*Exercise material*
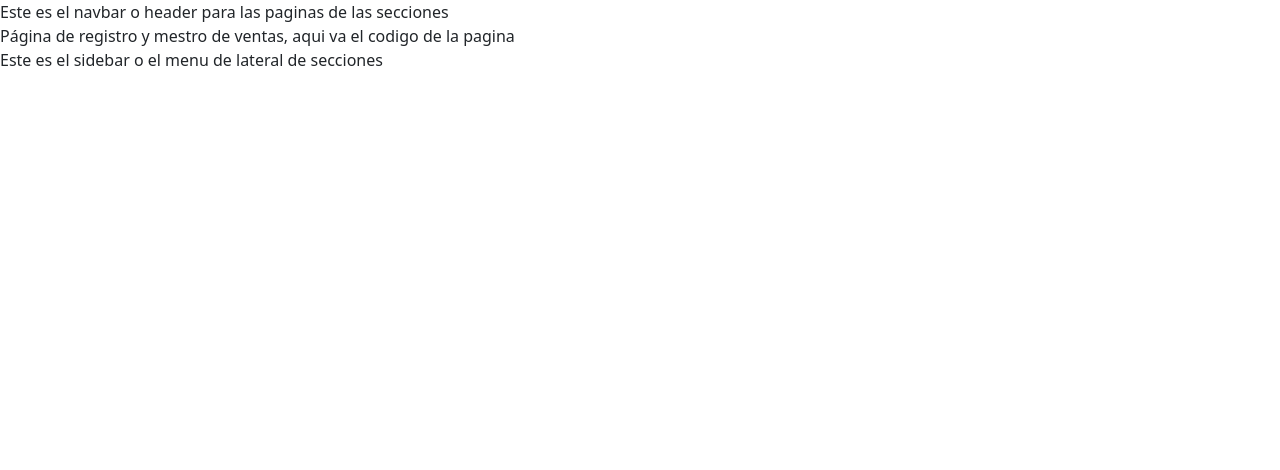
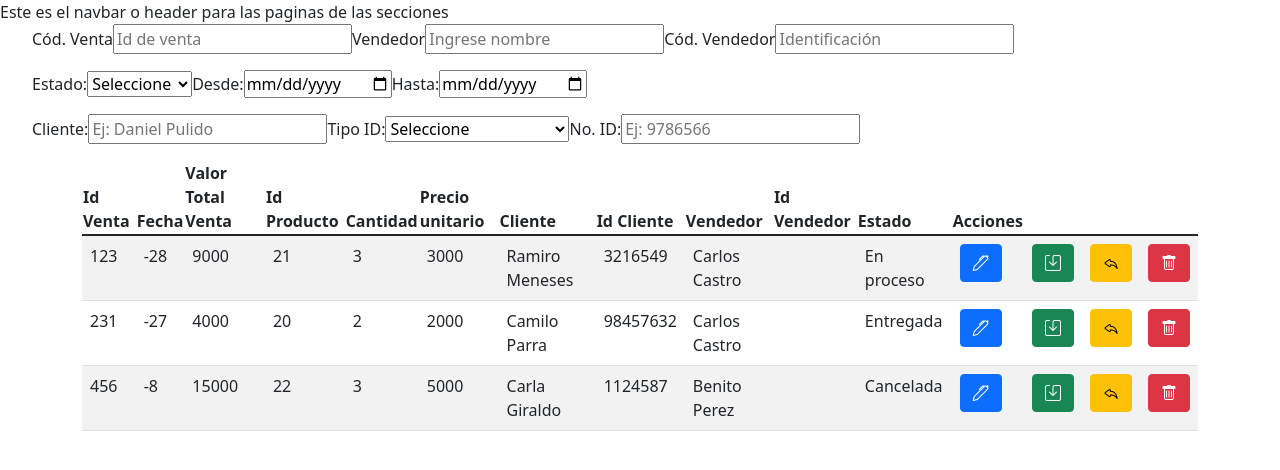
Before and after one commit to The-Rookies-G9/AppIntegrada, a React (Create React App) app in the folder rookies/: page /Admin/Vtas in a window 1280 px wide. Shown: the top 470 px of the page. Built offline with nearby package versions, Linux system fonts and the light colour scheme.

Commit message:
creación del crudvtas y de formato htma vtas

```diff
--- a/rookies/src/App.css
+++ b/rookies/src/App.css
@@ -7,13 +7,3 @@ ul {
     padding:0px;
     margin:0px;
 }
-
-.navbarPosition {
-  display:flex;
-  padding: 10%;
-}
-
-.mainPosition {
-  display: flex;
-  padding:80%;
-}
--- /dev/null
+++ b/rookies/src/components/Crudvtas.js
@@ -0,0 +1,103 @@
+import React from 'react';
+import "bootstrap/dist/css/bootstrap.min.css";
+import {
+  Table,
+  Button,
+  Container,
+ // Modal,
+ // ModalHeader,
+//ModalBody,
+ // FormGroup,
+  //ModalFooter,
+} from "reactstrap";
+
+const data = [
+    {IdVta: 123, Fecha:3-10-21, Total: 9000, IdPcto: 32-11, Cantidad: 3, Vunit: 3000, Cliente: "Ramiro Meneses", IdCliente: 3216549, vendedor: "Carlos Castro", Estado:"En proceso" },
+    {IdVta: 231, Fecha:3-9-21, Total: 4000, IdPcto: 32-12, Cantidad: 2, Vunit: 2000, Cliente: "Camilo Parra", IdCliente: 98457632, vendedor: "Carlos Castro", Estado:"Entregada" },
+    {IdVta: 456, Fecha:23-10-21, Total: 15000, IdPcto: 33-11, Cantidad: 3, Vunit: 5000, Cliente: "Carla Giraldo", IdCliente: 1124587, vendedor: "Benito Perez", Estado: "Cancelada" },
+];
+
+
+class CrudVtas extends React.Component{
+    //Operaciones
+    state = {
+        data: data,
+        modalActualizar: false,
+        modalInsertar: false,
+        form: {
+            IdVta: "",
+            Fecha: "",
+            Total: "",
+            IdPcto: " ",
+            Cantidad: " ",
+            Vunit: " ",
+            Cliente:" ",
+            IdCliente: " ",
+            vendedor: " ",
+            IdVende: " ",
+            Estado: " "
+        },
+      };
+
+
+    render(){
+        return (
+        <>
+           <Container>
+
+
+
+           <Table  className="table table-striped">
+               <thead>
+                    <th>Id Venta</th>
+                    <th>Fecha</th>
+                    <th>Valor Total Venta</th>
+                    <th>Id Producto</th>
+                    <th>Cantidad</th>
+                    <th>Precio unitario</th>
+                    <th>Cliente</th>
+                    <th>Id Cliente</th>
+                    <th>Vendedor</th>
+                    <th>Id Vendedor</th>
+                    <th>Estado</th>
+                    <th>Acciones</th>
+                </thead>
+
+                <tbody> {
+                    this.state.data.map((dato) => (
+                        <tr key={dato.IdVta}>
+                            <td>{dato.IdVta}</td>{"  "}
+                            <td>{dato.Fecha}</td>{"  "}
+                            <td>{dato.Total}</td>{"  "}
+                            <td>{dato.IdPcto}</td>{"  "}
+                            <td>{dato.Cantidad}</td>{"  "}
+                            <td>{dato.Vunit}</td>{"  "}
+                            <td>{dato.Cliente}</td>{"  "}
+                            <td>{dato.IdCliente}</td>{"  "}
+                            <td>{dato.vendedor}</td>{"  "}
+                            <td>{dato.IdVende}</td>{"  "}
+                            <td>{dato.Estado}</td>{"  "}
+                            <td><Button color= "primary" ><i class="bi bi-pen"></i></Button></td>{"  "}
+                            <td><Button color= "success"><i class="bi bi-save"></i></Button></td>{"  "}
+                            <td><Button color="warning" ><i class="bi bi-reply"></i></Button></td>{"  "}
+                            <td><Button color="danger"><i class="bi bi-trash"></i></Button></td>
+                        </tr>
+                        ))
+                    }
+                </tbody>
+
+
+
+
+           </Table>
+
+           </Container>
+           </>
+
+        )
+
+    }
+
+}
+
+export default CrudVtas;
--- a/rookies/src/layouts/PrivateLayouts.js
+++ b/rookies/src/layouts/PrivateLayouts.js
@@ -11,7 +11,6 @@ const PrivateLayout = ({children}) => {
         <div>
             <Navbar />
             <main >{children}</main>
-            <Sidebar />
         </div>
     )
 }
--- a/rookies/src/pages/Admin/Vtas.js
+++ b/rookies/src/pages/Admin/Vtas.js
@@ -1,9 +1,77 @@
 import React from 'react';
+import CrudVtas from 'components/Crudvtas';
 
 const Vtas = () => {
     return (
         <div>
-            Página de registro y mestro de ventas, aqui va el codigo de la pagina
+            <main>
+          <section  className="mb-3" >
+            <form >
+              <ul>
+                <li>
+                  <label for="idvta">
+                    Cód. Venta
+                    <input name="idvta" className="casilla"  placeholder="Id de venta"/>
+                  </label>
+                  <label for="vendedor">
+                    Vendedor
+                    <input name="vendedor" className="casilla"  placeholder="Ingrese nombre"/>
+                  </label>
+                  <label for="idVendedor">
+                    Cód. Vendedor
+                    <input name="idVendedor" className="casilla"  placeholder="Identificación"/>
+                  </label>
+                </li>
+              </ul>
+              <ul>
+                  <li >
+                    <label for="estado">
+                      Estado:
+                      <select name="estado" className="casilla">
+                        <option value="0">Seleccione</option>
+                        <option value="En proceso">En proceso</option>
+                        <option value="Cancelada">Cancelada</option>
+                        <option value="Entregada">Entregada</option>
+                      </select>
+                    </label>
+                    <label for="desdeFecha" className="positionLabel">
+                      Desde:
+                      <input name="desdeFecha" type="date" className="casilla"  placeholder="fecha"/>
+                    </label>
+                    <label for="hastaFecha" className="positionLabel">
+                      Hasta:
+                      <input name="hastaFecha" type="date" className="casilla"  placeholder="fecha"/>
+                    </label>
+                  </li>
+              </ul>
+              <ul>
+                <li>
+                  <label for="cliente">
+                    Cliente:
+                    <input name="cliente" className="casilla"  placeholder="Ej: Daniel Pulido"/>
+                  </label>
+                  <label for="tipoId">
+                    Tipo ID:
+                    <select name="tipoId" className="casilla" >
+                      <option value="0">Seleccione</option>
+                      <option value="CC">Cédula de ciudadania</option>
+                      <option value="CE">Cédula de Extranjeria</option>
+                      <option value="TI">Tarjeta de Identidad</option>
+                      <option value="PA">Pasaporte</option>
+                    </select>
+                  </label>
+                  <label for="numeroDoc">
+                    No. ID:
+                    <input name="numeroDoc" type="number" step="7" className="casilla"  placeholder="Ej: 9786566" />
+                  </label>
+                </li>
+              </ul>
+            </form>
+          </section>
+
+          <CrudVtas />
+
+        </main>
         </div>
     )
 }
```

*Your instructions*
Reproduce every entry above exactly, and omit the pictures.

*Reply to the exercise*
Before and after one commit to The-Rookies-G9/AppIntegrada, a React (Create React App) app in the folder rookies/: page /Admin/Vtas in a window 1280 px wide. Shown: the top 470 px of the page. Built offline with nearby package versions, Linux system fonts and the light colour scheme.

Commit message:
creación del crudvtas y de formato htma vtas

```diff
--- a/rookies/src/App.css
+++ b/rookies/src/App.css
@@ -7,13 +7,3 @@ ul {
     padding:0px;
     margin:0px;
 }
-
-.navbarPosition {
-  display:flex;
-  padding: 10%;
-}
-
-.mainPosition {
-  display: flex;
-  padding:80%;
-}
--- /dev/null
+++ b/rookies/src/components/Crudvtas.js
@@ -0,0 +1,103 @@
+import React from 'react';
+import "bootstrap/dist/css/bootstrap.min.css";
+import {
+  Table,
+  Button,
+  Container,
+ // Modal,
+ // ModalHeader,
+//ModalBody,
+ // FormGroup,
+  //ModalFooter,
+} from "reactstrap";
+
+const data = [
+    {IdVta: 123, Fecha:3-10-21, Total: 9000, IdPcto: 32-11, Cantidad: 3, Vunit: 3000, Cliente: "Ramiro Meneses", IdCliente: 3216549, vendedor: "Carlos Castro", Estado:"En proceso" },
+    {IdVta: 231, Fecha:3-9-21, Total: 4000, IdPcto: 32-12, Cantidad: 2, Vunit: 2000, Cliente: "Camilo Parra", IdCliente: 98457632, vendedor: "Carlos Castro", Estado:"Entregada" },
+    {IdVta: 456, Fecha:23-10-21, Total: 15000, IdPcto: 33-11, Cantidad: 3, Vunit: 5000, Cliente: "Carla Giraldo", IdCliente: 1124587, vendedor: "Benito Perez", Estado: "Cancelada" },
+];
+
+
+class CrudVtas extends React.Component{
+    //Operaciones
+    state = {
+        data: data,
+        modalActualizar: false,
+        modalInsertar: false,
+        form: {
+            IdVta: "",
+            Fecha: "",
+            Total: "",
+            IdPcto: " ",
+            Cantidad: " ",
+            Vunit: " ",
+            Cliente:" ",
+            IdCliente: " ",
+            vendedor: " ",
+            IdVende: " ",
+            Estado: " "
+        },
+      };
+
+
+    render(){
+        return (
+        <>
+           <Container>
+
+
+
+           <Table  className="table table-striped">
+               <thead>
+                    <th>Id Venta</th>
+                    <th>Fecha</th>
+                    <th>Valor Total Venta</th>
+                    <th>Id Producto</th>
+                    <th>Cantidad</th>
+                    <th>Precio unitario</th>
+                    <th>Cliente</th>
+                    <th>Id Cliente</th>
+                    <th>Vendedor</th>
+                    <th>Id Vendedor</th>
+                    <th>Estado</th>
+                    <th>Acciones</th>
+                </thead>
+
+                <tbody> {
+                    this.state.data.map((dato) => (
+                        <tr key={dato.IdVta}>
+                            <td>{dato.IdVta}</td>{"  "}
+                            <td>{dato.Fecha}</td>{"  "}
+                            <td>{dato.Total}</td>{"  "}
+                            <td>{dato.IdPcto}</td>{"  "}
+                            <td>{dato.Cantidad}</td>{"  "}
+                            <td>{dato.Vunit}</td>{"  "}
+                            <td>{dato.Cliente}</td>{"  "}
+                            <td>{dato.IdCliente}</td>{"  "}
+                            <td>{dato.vendedor}</td>{"  "}
+                            <td>{dato.IdVende}</td>{"  "}
+                            <td>{dato.Estado}</td>{"  "}
+                            <td><Button color= "primary" ><i class="bi bi-pen"></i></Button></td>{"  "}
+                            <td><Button color= "success"><i class="bi bi-save"></i></Button></td>{"  "}
+                            <td><Button color="warning" ><i class="bi bi-reply"></i></Button></td>{"  "}
+                            <td><Button color="danger"><i class="bi bi-trash"></i></Button></td>
+                        </tr>
+                        ))
+                    }
+                </tbody>
+
+
+
+
+           </Table>
+
+           </Container>
+           </>
+
+        )
+
+    }
+
+}
+
+export default CrudVtas;
--- a/rookies/src/layouts/PrivateLayouts.js
+++ b/rookies/src/layouts/PrivateLayouts.js
@@ -11,7 +11,6 @@ const PrivateLayout = ({children}) => {
         <div>
             <Navbar />
             <main >{children}</main>
-            <Sidebar />
         </div>
     )
 }
--- a/rookies/src/pages/Admin/Vtas.js
+++ b/rookies/src/pages/Admin/Vtas.js
@@ -1,9 +1,77 @@
 import React from 'react';
+import CrudVtas from 'components/Crudvtas';
 
 const Vtas = () => {
     return (
         <div>
-            Página de registro y mestro de ventas, aqui va el codigo de la pagina
+            <main>
+          <section  className="mb-3" >
+            <form >
+              <ul>
+                <li>
+                  <label for="idvta">
+                    Cód. Venta
+                    <input name="idvta" className="casilla"  placeholder="Id de venta"/>
+                  </label>
+                  <label for="vendedor">
+                    Vendedor
+                    <input name="vendedor" className="casilla"  placeholder="Ingrese nombre"/>
+                  </label>
+                  <label for="idVendedor">
+                    Cód. Vendedor
+                    <input name="idVendedor" className="casilla"  placeholder="Identificación"/>
+                  </label>
+                </li>
+              </ul>
+              <ul>
+                  <li >
+                    <label for="estado">
+                      Estado:
+                      <select name="estado" className="casilla">
+                        <option value="0">Seleccione</option>
+                        <option value="En proceso">En proceso</option>
+                        <option value="Cancelada">Cancelada</option>
+                        <option value="Entregada">Entregada</option>
+                      </select>
+                    </label>
+                    <label for="desdeFecha" className="positionLabel">
+                      Desde:
+                      <input name="desdeFecha" type="date" className="casilla"  placeholder="fecha"/>
+                    </label>
+                    <label for="hastaFecha" className="positionLabel">
+                      Hasta:
+                      <input name="hastaFecha" type="date" className="casilla"  placeholder="fecha"/>
+                    </label>
+                  </li>
+              </ul>
+              <ul>
+                <li>
+                  <label for="cliente">
+                    Cliente:
+                    <input name="cliente" className="casilla"  placeholder="Ej: Daniel Pulido"/>
+                  </label>
+                  <label for="tipoId">
+                    Tipo ID:
+                    <select name="tipoId" className="casilla" >
+                      <option value="0">Seleccione</option>
+                      <option value="CC">Cédula de ciudadania</option>
+                      <option value="CE">Cédula de Extranjeria</option>
+                      <option value="TI">Tarjeta de Identidad</option>
+                      <option value="PA">Pasaporte</option>
+                    </select>
+                  </label>
+                  <label for="numeroDoc">
+                    No. ID:
+                    <input name="numeroDoc" type="number" step="7" className="casilla"  placeholder="Ej: 9786566" />
+                  </label>
+                </li>
+              </ul>
+            </form>
+          </section>
+
+          <CrudVtas />
+
+        </main>
         </div>
     )
 }
```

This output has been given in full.